This is a structural problem for the union movement because if fewer young workers join then it’s a rock-solid bet that fewer of their peers will sign-up in later life — setting in train a further wave of decline in membership figures in the decades ahead. As older workers, who came of age in the 1970s when trade unions were at their most dominant, retire and are replaced with fewer newcomers, union membership will fall. The question is: by how much?

The chart below sets out our analysis of trends in membership over the 20 years for which detailed membership data is available (the thick lines) and a fifteen year projection period (the dotted lines). The filled-in dots show where membership is today and the white-filled dots show our projection for 2030. Those born in the 1950s were the last cohort to see similar membership rates to their predecessors.

 

Our projections (the white-filled dots) are based on the assumption that changes in membership in the coming years simply track the path that previous cohorts took at the same age. For example, the cohort born in the late 1980s saw a 50 per cent increase in union membership as they moved from their early to late twenties.
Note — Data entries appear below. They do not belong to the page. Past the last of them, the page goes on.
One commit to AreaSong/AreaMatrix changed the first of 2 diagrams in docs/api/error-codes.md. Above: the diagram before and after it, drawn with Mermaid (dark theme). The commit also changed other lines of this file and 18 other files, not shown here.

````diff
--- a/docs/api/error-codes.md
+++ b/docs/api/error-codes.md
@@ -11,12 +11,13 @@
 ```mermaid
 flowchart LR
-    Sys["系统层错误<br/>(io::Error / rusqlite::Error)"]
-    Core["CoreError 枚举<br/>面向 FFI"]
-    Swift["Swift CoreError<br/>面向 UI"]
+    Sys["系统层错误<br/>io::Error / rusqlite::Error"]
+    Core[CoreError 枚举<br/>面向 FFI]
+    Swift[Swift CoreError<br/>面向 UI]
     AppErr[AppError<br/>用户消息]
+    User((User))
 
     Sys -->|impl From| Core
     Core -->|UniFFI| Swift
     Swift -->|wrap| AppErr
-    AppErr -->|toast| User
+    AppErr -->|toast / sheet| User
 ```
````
We have assumed that the same percentage increase in membership will occur over the coming decade among those born in the late 1990s.

This may turn out to be a highly optimistic assumption. Further fragmentation in the nature of work or prolonged austerity, for example, could curtail the familiar big rise in membership rates as people pass through their twenties. Against this, it could be argued that a greater proportion of young people spending longer in education might simply be delaying the age at which union membership rises, resulting in sharper growth among those in their late twenties in the future. However, to date this simply hasn’t happened. Membership rates for those in their late twenties have fallen steadily: they stand at 19 per cent among today’s 26–30 year olds compared to 23 per cent a decade ago, and 29 per cent two decades ago.

All told our overall projection is that just under 20 per cent of employees will be in a union by 2030. Think of this as a rough indication of where the union movement will be in 15 years’ time if history repeats itself. To be clear, this doesn’t signify union membership suddenly going over a cliff; it just points to steady, continual decline. If accurate, it would mean that by 2030 the share of trade unionists would have fallen by a third since the turn of the century.

Let’s hope that this outlook brings home the urgency of acting to address this generational challenge. It should spark far-reaching debate about what the next chapter of pro-worker organisation should look like. Some of this thinking is starting to happen inside our own union movement. But it needs to come from outside of the union world too: there is likely to be a need for a more diverse set of institutions experimenting with new ways of supporting those in exposed parts of the workforce. There’s no shortage of examples from the US — a country whose union movement faces an even more acute challenge than ours — of how to innovate on behalf of workers.

It’s not written in the stars that these gloomy projections will come to pass. They are there to be acted on. But if the voices of union conservatism prevail — and the offer to millennials is more of the same — no-one should be at all surprised about where this ends up.

This post originally appeared on Gavin Kelly's blog